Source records
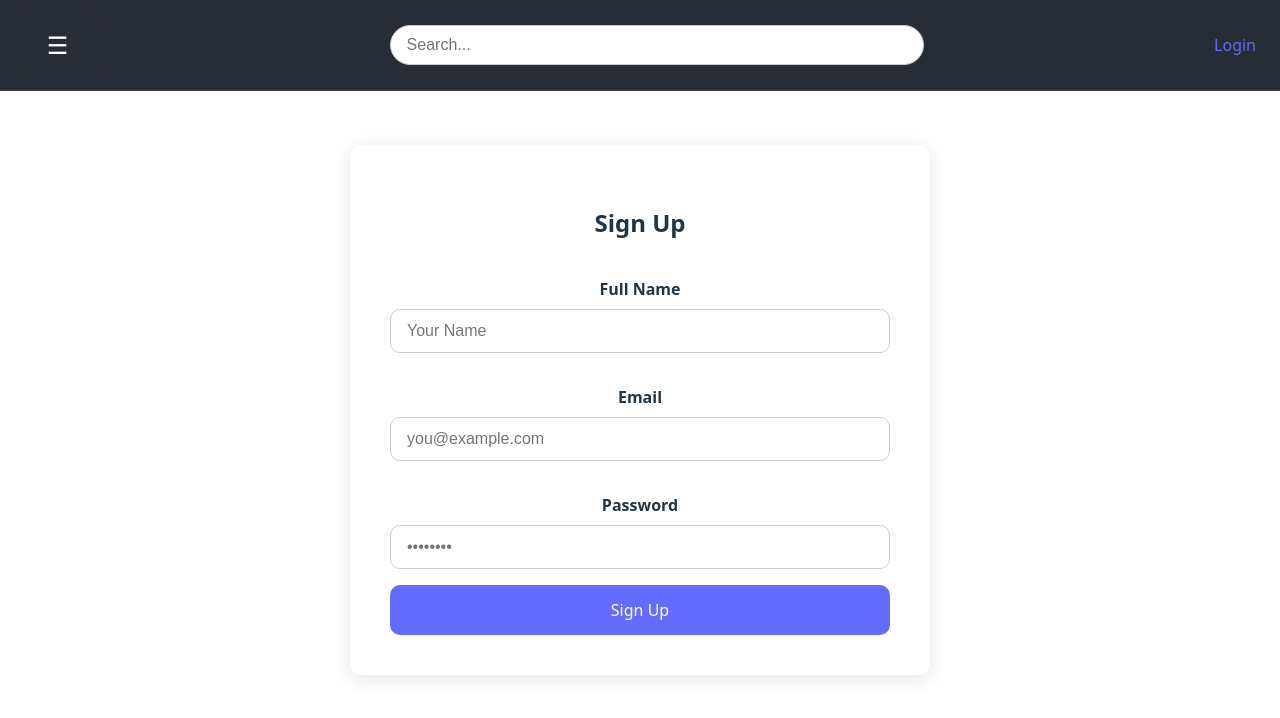
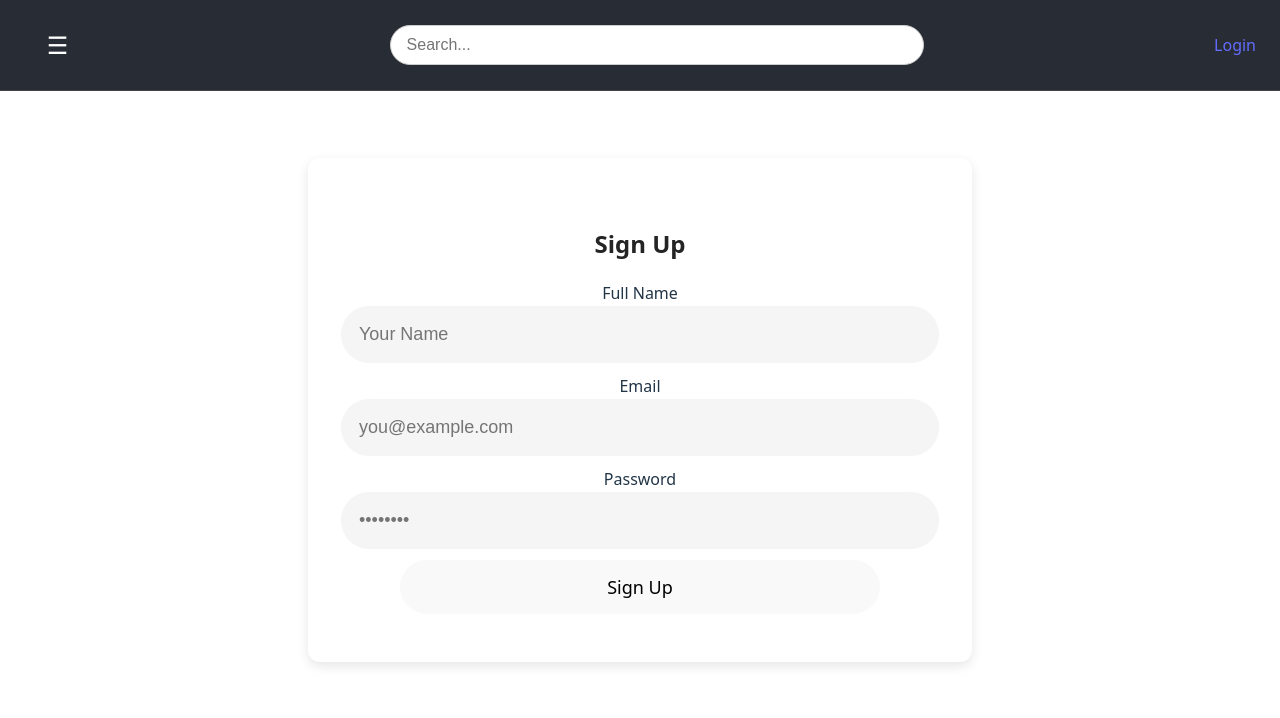
Before and after one commit to Sanda223/AACoders-CN_WinterHack, a React (Vite) app in the folder frontend/: page /SignUp in a window 1280 px wide. Shown: the top 718 px of the page. Built offline with nearby package versions, Linux system fonts and the light colour scheme.

Commit message:
updated styling also removed generational curse

```diff
--- a/frontend/src/stylesheets/Login.css
+++ b/frontend/src/stylesheets/Login.css
@@ -34,10 +34,11 @@
   width: 100%;         /* Make inputs full width of the form */
   padding: 18px 18px;
   font-size: 18px;
-  margin-bottom: 10px;
+  margin-bottom: 20px;
   border: solid 1px white;
   border-radius: 40px;
   box-sizing: border-box; /* Important to include padding in width */
+  background-color: rgb(245, 245, 245);
 }
 
 .login-form button {
--- a/frontend/src/stylesheets/SignUp.css
+++ b/frontend/src/stylesheets/SignUp.css
@@ -1,29 +1,45 @@
 .signup-container {
-  width: 100%;
-  max-width: 500px;
-  padding: 40px;
-  background-color: white;
+  max-width: 600px;
+  width: 90%;
+  padding: 48px 32px;
+  background-color: #ffffff;
   border-radius: 12px;
-  box-shadow: 0 4px 20px rgba(0, 0, 0, 0.1);
+  box-shadow: 0 4px 12px rgba(0, 0, 0, 0.1);
+
+  display: flex;
+  flex-direction: column;
+
+  align-items: center; /* Keep this if you want container content centered */
+  text-align: center;
 }
 
 .signup-form {
   display: flex;
   flex-direction: column;
-}
-
-.signup-form label {
-  font-weight: 600;
-  margin-top: 16px;
-  margin-bottom: 8px;
+  width: 100%; /* Make form fill container's width */
 }
 
 .signup-form input {
-  padding: 12px 16px;
-  font-size: 16px;
-  border: 1.5px solid #ccc;
-  border-radius: 10px;
-  margin-bottom: 16px;
+  width: 100%;         /* Make inputs full width of the form */
+  padding: 18px 18px;
+  font-size: 18px;
+  margin-bottom: 10px;
+  border: solid 1px white;
+  border-radius: 40px;
+  box-sizing: border-box; /* Important to include padding in width */
+  background-color: rgb(245, 245, 245);
+}
+
+.signup-form button {
+  width: 80%;
+  margin: 0 auto;
+  padding: 14px 20px;  /* reduced vertical padding */
+  font-size: 18px;
+  border-radius: 40px;
+}
+
+.signup-container h2 {
+  color: #242424;
 }
 
 .signup-form input:focus {
@@ -37,17 +53,6 @@
   margin-bottom: 16px;
 }
 
-.signup-form button {
-  padding: 14px;
-  font-size: 16px;
-  border-radius: 10px;
-  border: none;
-  background-color: #646cff;
-  color: white;
-  cursor: pointer;
-  transition: background-color 0.2s ease;
-}
-
 .signup-form button:hover {
   background-color: #4d54e1;
 }
```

WHAT YOU WILL DO
Your task is to find each line in the entries that contains the string "bottom" and copy it.

WRITTEN RESPONSE
-  margin-bottom: 10px;
+  margin-bottom: 20px;
-  margin-bottom: 8px;
-  margin-bottom: 16px;
+  margin-bottom: 10px;
   margin-bottom: 16px;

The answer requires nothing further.